Imagine the horror of after 40 weeks of pregnancy giving birth to your child and having your baby ripped from your arms hours later. There is no breastfeeding, no bonding, and no physical contact between mother and child. Sometimes a mother will never see her child again.

Sadly, these heart-breaking scenarios occur to incarcerated women and their babies in Missouri. Newborns are routinely taken from mothers and often sent into the foster care system.  

Fortunately, there is a way to intervene immediately to help prevent the trauma experienced by incarcerated mothers and babies alike when separated at birth: Missouri can build a prison nursery like nine other states — including South Dakota, West Virginia, Indiana, Ohio, and Nebraska — have done.

Prison nurseries are dedicated units within women’s prisons that allow women who give birth while incarcerated to care for their infant children and participate in programmings, such as evidence-based parenting classes and substance abuse treatment. Evidence suggests these nurseries benefit both infants and mothers. 

First, they help infants develop secure attachments to their mothers, minimizing the likelihood that infants develop more serious problems later in childhood. We know kids are most likely to thrive when they are safely able to remain with their birth mother. Infants who are separated from their mothers and moved among caretakers often develop an insecure attachment style, raising the odds of cognitive and behavioral delays during childhood. According to a research study of one New York prison nursery, the infants of mothers who received an educational intervention by a nurse practitioner were as likely to demonstrate secure attachment as not-at-risk infants in the outside community.

Second, research indicates that preschool-age children who lived in prison nurseries between the ages of 0-18 months are less likely than preschool-age children who have experienced separation from incarcerated mothers to experience symptoms of depression and anxiety.

According to several studies, significant and lasting benefits also accrue to incarcerated mothers who are able to care for their infants in prison nurseries.

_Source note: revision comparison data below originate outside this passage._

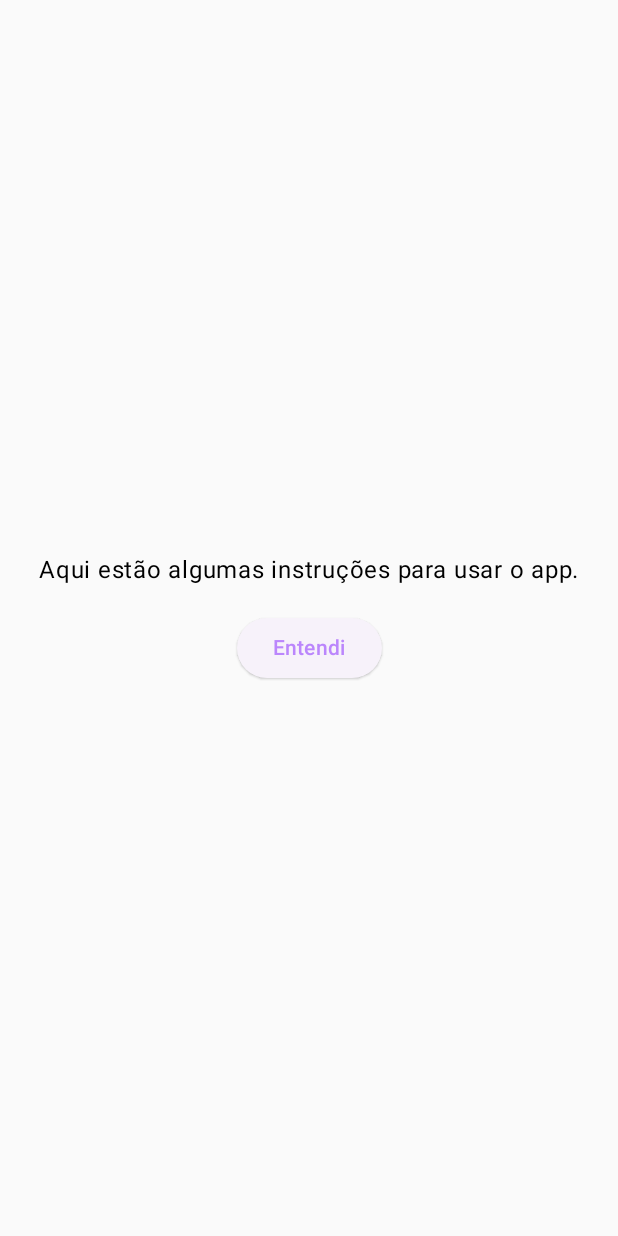
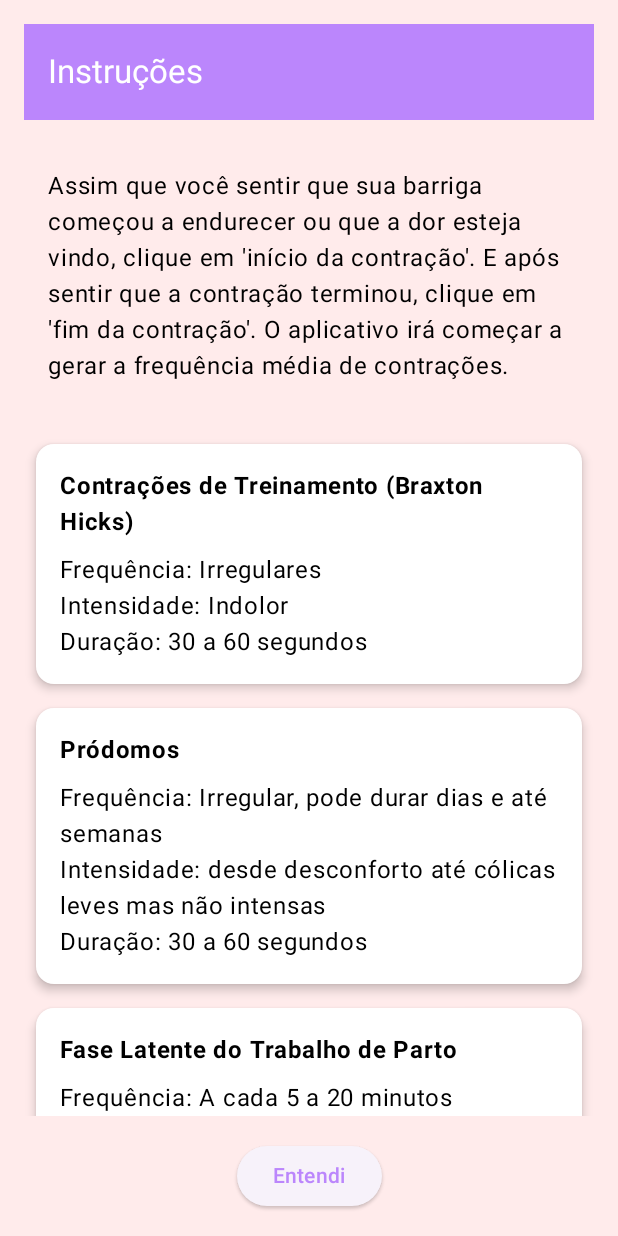
Before and after one commit to jana-dev/ContadorContracoes, an Android app built with Jetpack Compose: the screen it shows after launch (MainActivity), after a tap on "Começar", on a phone screen of 412 x 824 dp. Run offline under Robolectric (Android 15) with nearby library versions, the phone set to English and light mode, and no system bars.

Commit message:
Adicionado intrucoes e cards dos tipos de contracoes. Falta ajustar melhor o layout

```diff
--- a/app/src/main/java/com/janatavares/contadorcontracoes/MainActivity.kt
+++ b/app/src/main/java/com/janatavares/contadorcontracoes/MainActivity.kt
@@ -22,8 +22,14 @@ class MainActivity : ComponentActivity() {
         enableEdgeToEdge()
         setContent {
             ContadorContracoesTheme {
-                val navController = rememberNavController()
-                AppNavHost(navController = navController)
+                Scaffold (
+                    modifier = Modifier.fillMaxSize(),
+                    content = { paddingValues ->
+                        val navController = rememberNavController()
+                        AppNavHost(navController = navController, modifier = Modifier.padding(paddingValues))
+                    }
+                )
+
             }
         }
     }
--- /dev/null
+++ b/app/src/main/java/com/janatavares/contadorcontracoes/data/repository/ContractionInfo.kt
@@ -0,0 +1,36 @@
+package com.janatavares.contadorcontracoes.data.repository
+
+data class ContractionInfo(val titulo: String, val frequencia: String, val intensidade: String, val duracao: String)
+
+val contractionInfoList = listOf(
+    ContractionInfo(
+        titulo = "Contrações de Treinamento (Braxton Hicks)",
+        frequencia = "Frequência: Irregulares",
+        intensidade = "Intensidade: Indolor",
+        duracao = "Duração: 30 a 60 segundos"
+    ),
+    ContractionInfo(
+        titulo = "Pródomos",
+        frequencia = "Frequência: Irregular, pode durar dias e até semanas",
+        intensidade = "Intensidade: desde desconforto até cólicas leves mas não intensas",
+        duracao = "Duração: 30 a 60 segundos"
+    ),
+    ContractionInfo(
+        titulo = "Fase Latente do Trabalho de Parto",
+        frequencia = "Frequência: A cada 5 a 20 minutos",
+        intensidade = "Intensidade: Dolorosa, mas tolerável",
+        duracao = "Duração: 30 a 60 segundos"
+    ),
+    ContractionInfo(
+        titulo = "Fase Ativa do Trabalho de Parto",
+        frequencia = "Frequência: A cada 3 a 5 minutos",
+        intensidade = "Intensidade: Dor intensa",
+        duracao = "Duração: 45 a 60 segundos"
+    ),
+    ContractionInfo(
+        titulo = "Fase de Expulsão",
+        frequencia = "Frequência: A cada 2 a 3 minutos",
+        intensidade = "Intensidade: Muito intensa",
+        duracao = "Duração: 60 a 90 segundos"
+    )
+)
--- a/app/src/main/java/com/janatavares/contadorcontracoes/ui/instructions/InstructionsScreen.kt
+++ b/app/src/main/java/com/janatavares/contadorcontracoes/ui/instructions/InstructionsScreen.kt
@@ -1,24 +1,90 @@
 package com.janatavares.contadorcontracoes.ui.instructions
 
+import androidx.compose.foundation.background
 import androidx.compose.foundation.layout.*
-import androidx.compose.material3.ElevatedButton
-import androidx.compose.material3.Text
+import androidx.compose.foundation.lazy.LazyColumn
+import androidx.compose.foundation.lazy.items
+import androidx.compose.material3.*
 import androidx.compose.runtime.Composable
 import androidx.compose.ui.Alignment
 import androidx.compose.ui.Modifier
+import androidx.compose.ui.text.font.FontWeight
 import androidx.compose.ui.unit.dp
+import com.janatavares.contadorcontracoes.data.repository.contractionInfoList
 
+@OptIn(ExperimentalMaterial3Api::class)
 @Composable
 fun InstructionsScreen(onNavigateToMain: () -> Unit) {
+    val backgroundColor = MaterialTheme.colorScheme.background
+    Box(
+        modifier = Modifier
+            .fillMaxSize()
+            .background(backgroundColor)
+
+    ){
         Column(
             modifier = Modifier.fillMaxSize().padding(16.dp),
             verticalArrangement = Arrangement.Center,
             horizontalAlignment = Alignment.CenterHorizontally
         ) {
-        Text(text = "Aqui estão algumas instruções para usar o app.")
+            TopAppBar(
+                colors = TopAppBarDefaults.topAppBarColors(
+                    containerColor = MaterialTheme.colorScheme.primary,
+                    titleContentColor = MaterialTheme.colorScheme.onPrimary
+                ),
+                title = { Text(text = "Instruções") }
+            )
+
+            Spacer(modifier = Modifier.height(16.dp))
+
+            // Texto de introdução
+            Text(
+                modifier = Modifier.padding(16.dp),
+                text = "Assim que você sentir que sua barriga começou a endurecer ou que a dor esteja vindo, clique em 'início da contração'. E após sentir que a contração terminou, clique em 'fim da contração'. O aplicativo irá começar a gerar a frequência média de contrações."
+            )
+
+            Spacer(modifier = Modifier.height(16.dp))
+
+            //Lista de informações
+            LazyColumn (
+                modifier = Modifier
+                    .fillMaxWidth()
+                    .weight(1f)
+            ){
+                items(contractionInfoList) { item ->
+                    ContractionCard(title = item.titulo, frequency = item.frequencia, intensity = item.intensidade, duration = item.duracao)
+                }
+            }
+
             Spacer(modifier = Modifier.height(16.dp))
             ElevatedButton(onClick = onNavigateToMain) {
                 Text(text = "Entendi")
             }
         }
     }
+}
+
+@Composable
+fun ContractionCard(title: String, frequency: String, intensity: String, duration: String){
+    Card(
+        modifier = Modifier
+            .fillMaxWidth()
+            .padding(8.dp),
+        elevation = CardDefaults.elevatedCardElevation(4.dp),
+        colors = CardDefaults.cardColors(
+            containerColor = MaterialTheme.colorScheme.surface,
+            contentColor = MaterialTheme.colorScheme.onSurface
+        )
+    ){
+        Column(
+            modifier = Modifier
+                .padding(16.dp)
+        ){
+            Text(text = title, fontWeight = FontWeight.Bold)
+            Spacer(modifier = Modifier.height(8.dp))
+            Text(text = frequency)
+            Text(text = intensity)
+            Text(text = duration)
+        }
+    }
+}
--- a/app/src/main/java/com/janatavares/contadorcontracoes/ui/navigation/AppNavHost.kt
+++ b/app/src/main/java/com/janatavares/contadorcontracoes/ui/navigation/AppNavHost.kt
@@ -1,6 +1,7 @@
 package com.janatavares.contadorcontracoes.ui.navigation
 
 import androidx.compose.runtime.Composable
+import androidx.compose.ui.Modifier
 import androidx.navigation.NavHostController
 import androidx.navigation.compose.NavHost
 import androidx.navigation.compose.composable
@@ -9,10 +10,11 @@ import com.janatavares.contadorcontracoes.ui.main.MainScreen
 import com.janatavares.contadorcontracoes.ui.welcome.WelcomeScreen
 
 @Composable
-fun AppNavHost(navController: NavHostController) {
+fun AppNavHost(navController: NavHostController, modifier: Modifier = Modifier) {
     NavHost(
         navController = navController,
-        startDestination = "welcome"
+        startDestination = "welcome",
+        modifier = modifier
     ) {
         composable("welcome") {
             WelcomeScreen(
--- a/app/src/main/java/com/janatavares/contadorcontracoes/ui/theme/Theme.kt
+++ b/app/src/main/java/com/janatavares/contadorcontracoes/ui/theme/Theme.kt
@@ -36,7 +36,7 @@ private val LightColorScheme = lightColorScheme(
 
 @Composable
 fun ContadorContracoesTheme(
-    darkTheme: Boolean = isSystemInDarkTheme(),
+    darkTheme: Boolean = false,
     // Dynamic color is available on Android 12+
     dynamicColor: Boolean = false,
     content: @Composable () -> Unit
```
Lines whose indentation alone changed are shown as unchanged.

For example, mothers participating in prison nurseries have low rates of recidivism, suggesting an enhanced sense of purpose and responsibility. 

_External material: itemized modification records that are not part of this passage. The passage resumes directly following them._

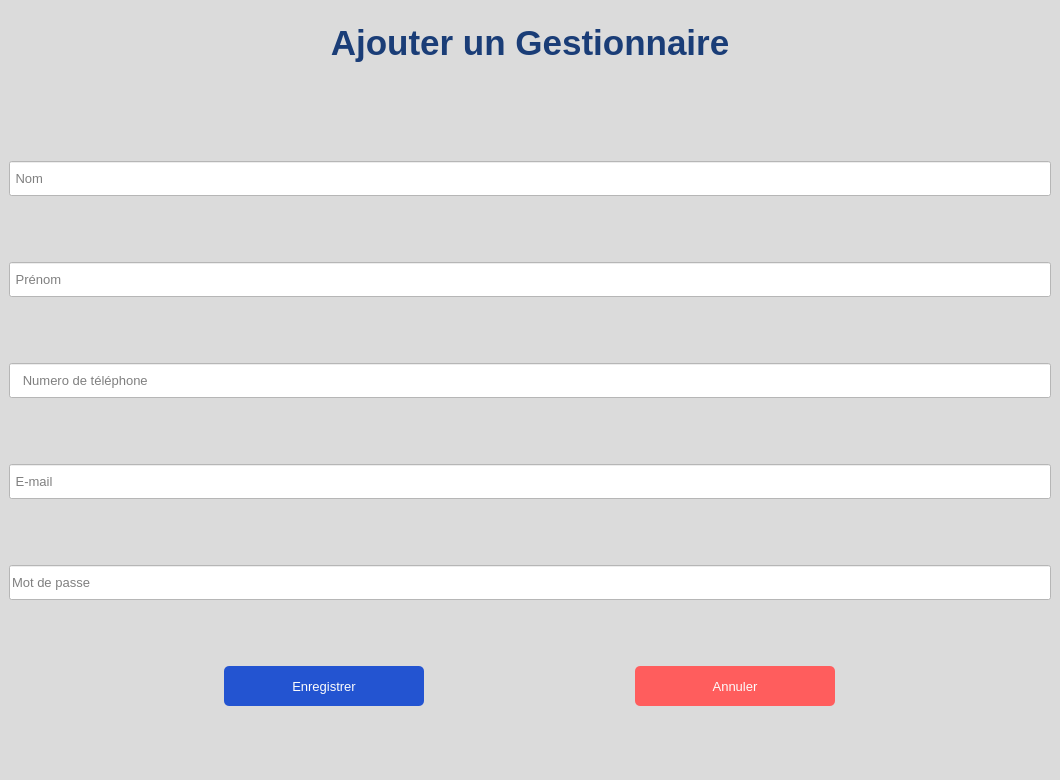
Qt form ajouterGest/ajouterGest.ui (meddiaa/GC-repo) before a commit.
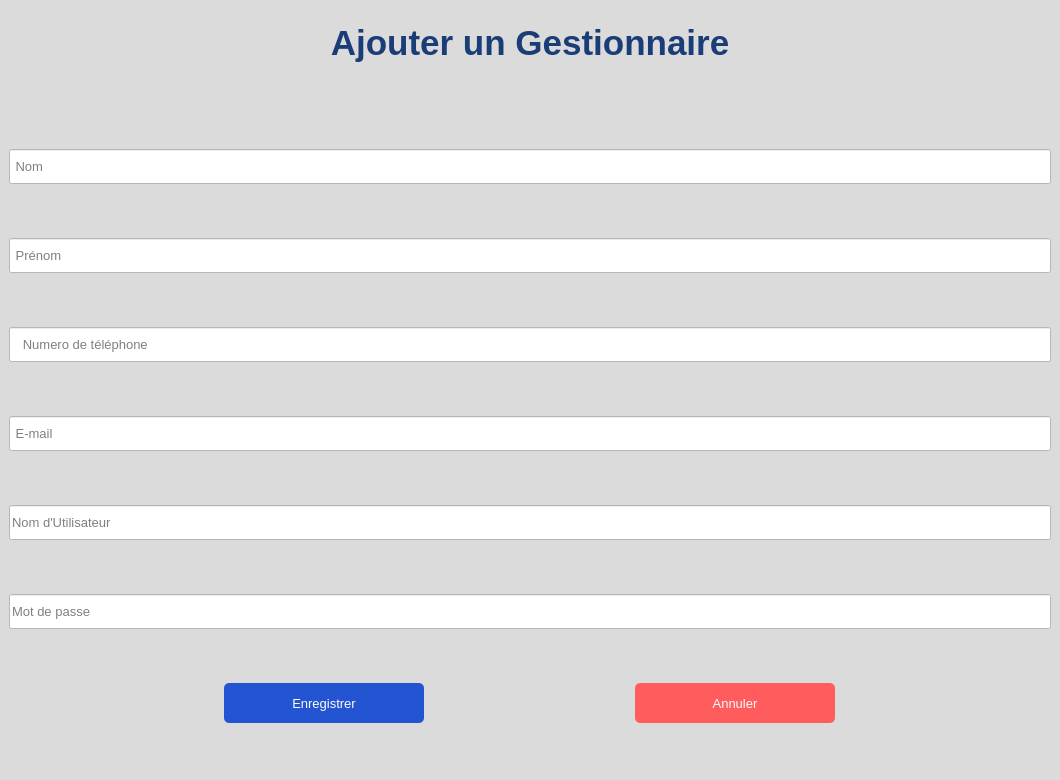
The same form after that commit.

Commit message: added add gestionnaire form

```diff
--- a/ajouterGest/ajouterGest.ui
+++ b/ajouterGest/ajouterGest.ui
@@ -106,7 +106,7 @@
               <height>0</height>
              </size>
             </property>
-            <layout class="QVBoxLayout" name="verticalLayout_4" stretch="0,1,0,0,0,0">
+            <layout class="QVBoxLayout" name="verticalLayout_4" stretch="0,1,0,0,0,0,0">
              <item>
               <widget class="QLineEdit" name="lineEditNom">
                <property name="minimumSize">
@@ -210,7 +210,34 @@
               </widget>
              </item>
              <item>
-              <widget class="QLineEdit" name="lineEdit">
+              <widget class="QLineEdit" name="lineEditNomUti">
+               <property name="minimumSize">
+                <size>
+                 <width>0</width>
+                 <height>35</height>
+                </size>
+               </property>
+               <property name="maximumSize">
+                <size>
+                 <width>16777215</width>
+                 <height>35</height>
+                </size>
+               </property>
+               <property name="font">
+                <font>
+                 <pointsize>10</pointsize>
+                </font>
+               </property>
+               <property name="styleSheet">
+                <string notr="true">background-color: rgb(255, 255, 255);</string>
+               </property>
+               <property name="placeholderText">
+                <string>Nom d'Utilisateur</string>
+               </property>
+              </widget>
+             </item>
+             <item>
+              <widget class="QLineEdit" name="lineEditMDP">
                <property name="minimumSize">
                 <size>
                  <width>0</width>
```
Left out of the diff: 10 changed lines with no effect on the pictures. The commit also changes 1 other file.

Lower recidivism rates would not only help these mothers, their children, and their communities; they would help all taxpayers. In any given year, Missouri releases roughly half of its prison population. And yet, while the number of prisoners has decreased slightly, recidivism remains a serious challenge for the state. 

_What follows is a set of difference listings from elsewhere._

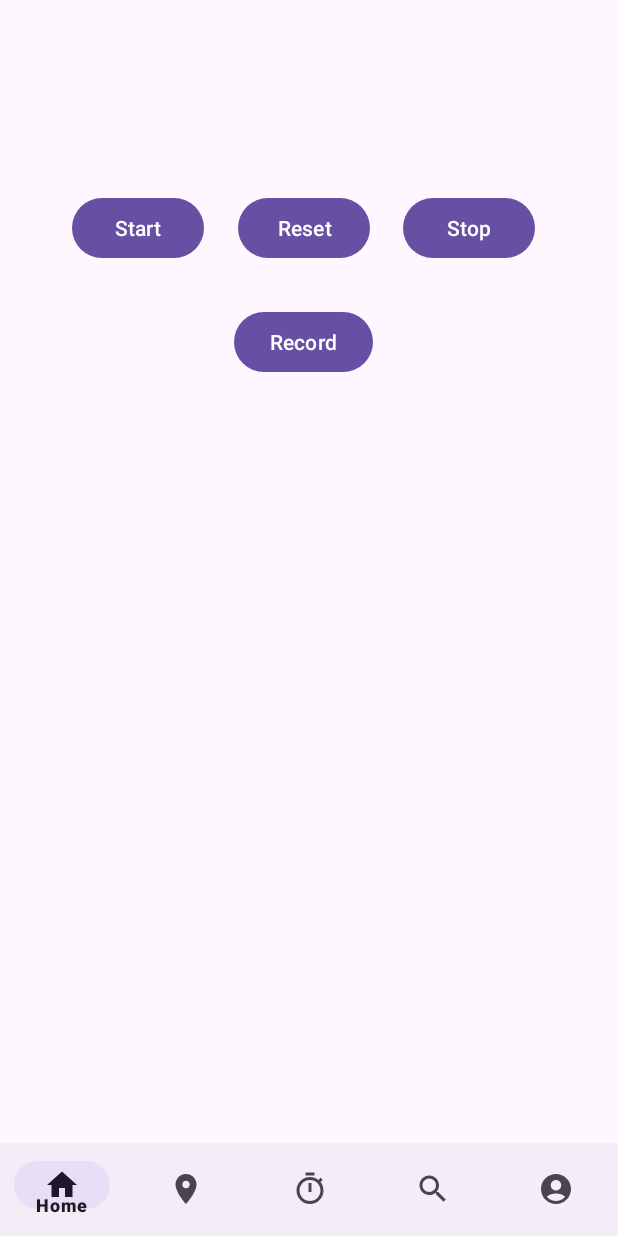
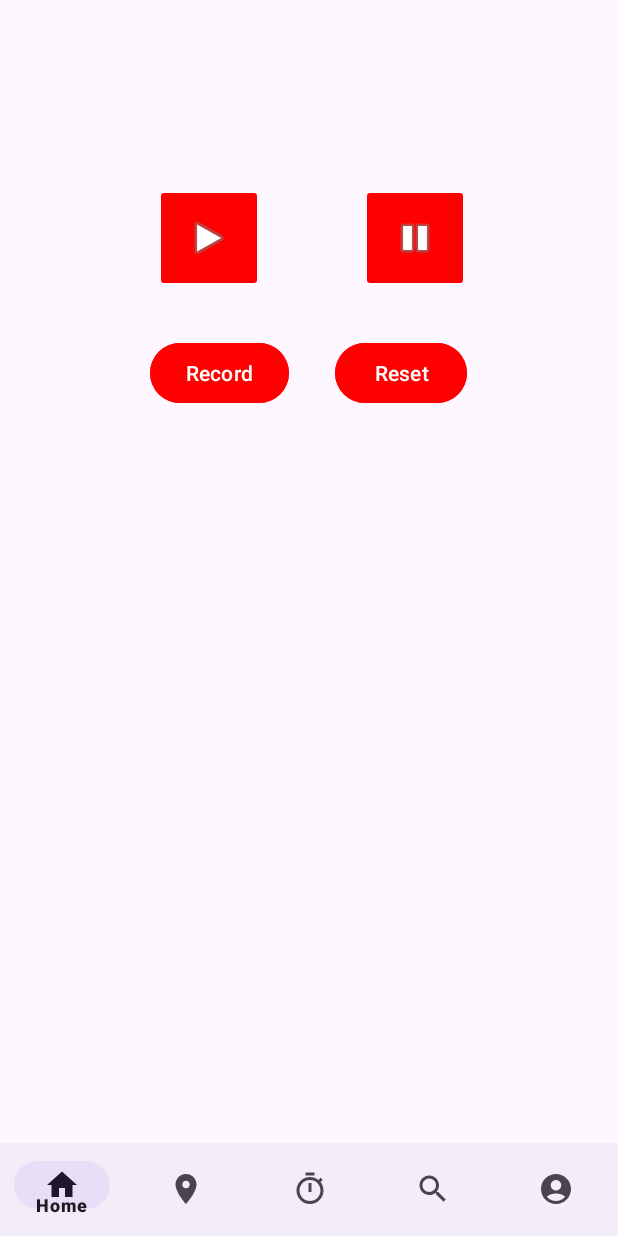
Before and after one commit to jeo33/ELEC390-COEN390, an Android app: the fragment TimerFragment placed in its activity, on a phone screen of 412 x 824 dp. Run offline under Robolectric (Android 15) with nearby library versions, the phone set to English and light mode, and no system bars; our stand-ins replace Firebase (no records; nobody signed in at launch, a user with empty details on screens opened directly).

Commit message:
adding BUG

```diff
--- a/app/src/main/java/com/example/a390project/HomeFragments/TimerFragment.java
+++ b/app/src/main/java/com/example/a390project/HomeFragments/TimerFragment.java
@@ -13,6 +13,7 @@ import android.view.View;
 import android.view.ViewGroup;
 import android.widget.ArrayAdapter;
 import android.widget.Button;
+import android.widget.ImageButton;
 import android.widget.ListView;
 import android.widget.TextView;
 
@@ -25,8 +26,8 @@ public class TimerFragment extends Fragment {
 
 
     private TextView timerTextView;
-    private Button startButton;
-    private Button stopButton;
+    private ImageButton startButton;
+    private ImageButton stopButton;
     private Button resetButton;
     private Button recordButton;
     private ListView timerRecordsListView;
--- a/app/src/main/res/layout/fragment_timer.xml
+++ b/app/src/main/res/layout/fragment_timer.xml
@@ -16,13 +16,13 @@
             android:id="@+id/resetButton"
             android:layout_width="wrap_content"
             android:layout_height="wrap_content"
-            android:layout_marginTop="32dp"
+            android:layout_marginTop="30dp"
+            android:layout_marginEnd="100dp"
+            android:backgroundTint="#FF0000"
             android:onClick="resetTimer"
             android:text="Reset"
-            app:layout_constraintEnd_toStartOf="@id/stopButton"
-            app:layout_constraintHorizontal_bias="0.511"
-            app:layout_constraintStart_toEndOf="@id/startButton"
-            app:layout_constraintTop_toBottomOf="@id/timerTextView" />
+            app:layout_constraintEnd_toEndOf="parent"
+            app:layout_constraintTop_toBottomOf="@+id/stopButton" />
 
         <TextView
             android:id="@+id/timerTextView"
@@ -35,53 +35,67 @@
             app:layout_constraintStart_toStartOf="parent"
             app:layout_constraintTop_toTopOf="parent" />
 
-        <Button
-            android:id="@+id/startButton"
-            android:layout_width="wrap_content"
-            android:layout_height="wrap_content"
-            android:layout_marginTop="32dp"
-            android:layout_marginEnd="20dp"
-            android:onClick="startTimer"
-            android:text="Start"
-            app:layout_constraintEnd_toStartOf="@+id/recordButton"
-            app:layout_constraintTop_toBottomOf="@id/timerTextView" />
-
-        <Button
-            android:id="@+id/stopButton"
-            android:layout_width="wrap_content"
-            android:layout_height="wrap_content"
-            android:layout_marginStart="20dp"
-            android:layout_marginTop="32dp"
-            android:onClick="stopTimer"
-            android:text="Stop"
-            app:layout_constraintStart_toEndOf="@+id/recordButton"
-            app:layout_constraintTop_toBottomOf="@id/timerTextView" />
-
         <!-- List View -->
 
         <!-- No Records Message -->
+
+        <ImageButton
+            android:id="@+id/startButton"
+            android:layout_width="72dp"
+            android:layout_height="72dp"
+            android:layout_marginStart="120dp"
+            android:layout_marginTop="75dp"
+            android:layout_marginEnd="65dp"
+            android:layout_marginBottom="30dp"
+            android:backgroundTint="#FF0000"
+            android:contentDescription="Start Timer"
+            android:onClick="startTimer"
+            android:src="@android:drawable/ic_media_play"
+            app:layout_constraintBottom_toTopOf="@+id/recordButton"
+            app:layout_constraintEnd_toStartOf="@+id/stopButton"
+            app:layout_constraintStart_toStartOf="parent"
+            app:layout_constraintTop_toTopOf="parent" />
+
+
+        <ImageButton
+            android:id="@+id/stopButton"
+            android:layout_width="72dp"
+            android:layout_height="72dp"
+            android:layout_marginTop="75dp"
+            android:layout_marginEnd="115dp"
+            android:layout_marginBottom="30dp"
+            android:backgroundTint="#FF0000"
+            android:contentDescription="Stop Timer"
+            android:onClick="stopTimer"
+            android:src="@android:drawable/ic_media_pause"
+            app:layout_constraintBottom_toTopOf="@+id/resetButton"
+            app:layout_constraintEnd_toEndOf="parent"
+            app:layout_constraintStart_toEndOf="@+id/startButton"
+            app:layout_constraintTop_toTopOf="parent" />
 
         <Button
             android:id="@+id/recordButton"
             android:layout_width="wrap_content"
             android:layout_height="wrap_content"
-            android:layout_marginTop="28dp"
+            android:layout_marginStart="100dp"
+            android:layout_marginTop="30dp"
+            android:backgroundTint="#FF0000"
             android:onClick="recordTimer"
             android:text="Record"
-            app:layout_constraintEnd_toEndOf="parent"
-            app:layout_constraintHorizontal_bias="0.49"
             app:layout_constraintStart_toStartOf="parent"
-            app:layout_constraintTop_toBottomOf="@+id/resetButton" />
+            app:layout_constraintTop_toBottomOf="@+id/startButton" />
 
         <ListView
             android:id="@+id/timerRecordsListView"
-            android:layout_width="400dp"
-            android:layout_height="497dp"
+            android:layout_width="406dp"
+            android:layout_height="412dp"
             android:layout_marginTop="216dp"
             app:layout_constraintBottom_toBottomOf="parent"
             app:layout_constraintEnd_toEndOf="parent"
+            app:layout_constraintHorizontal_bias="0.4"
             app:layout_constraintStart_toStartOf="parent"
-            app:layout_constraintTop_toTopOf="@+id/timerTextView" />
+            app:layout_constraintTop_toTopOf="@+id/timerTextView"
+            app:layout_constraintVertical_bias="0.311" />
 
 
     </androidx.constraintlayout.widget.ConstraintLayout>
```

Critics of prison nursery programs worry that mothers and infants who participate in prison nurseries will just be separated later when the mother recidivates. But in fact, according to a study of New York’s prison nursery graduates, 74.6 percent of mothers who left prison with their infants were living with their child 3 years after release.

In addition to reducing recidivism, prison nurseries save taxpayers money in other ways. A report commissioned by the Idaho Legislature on prison nurseries suggests prison nurseries may pay for themselves. The Idaho report cited the Ohio Department of Rehabilitation and Correction’s estimate that the Ohio prison nursery actually saves the state $35,000 in general revenue annually by reducing adoption and foster care costs.  

There are many compelling reasons to support prison nurseries including improved maternal health, child development, recidivism, and foster care cost savings.

We believe babies belong with their mothers. The Missouri Legislature should do everything in its power to promote and preserve healthy families. Gov. Parson has taken the lead in Missouri on both protecting babies and criminal justice reform. We will work closely with his office in the upcoming legislative session to ensure all of Missouri’s babies thrive.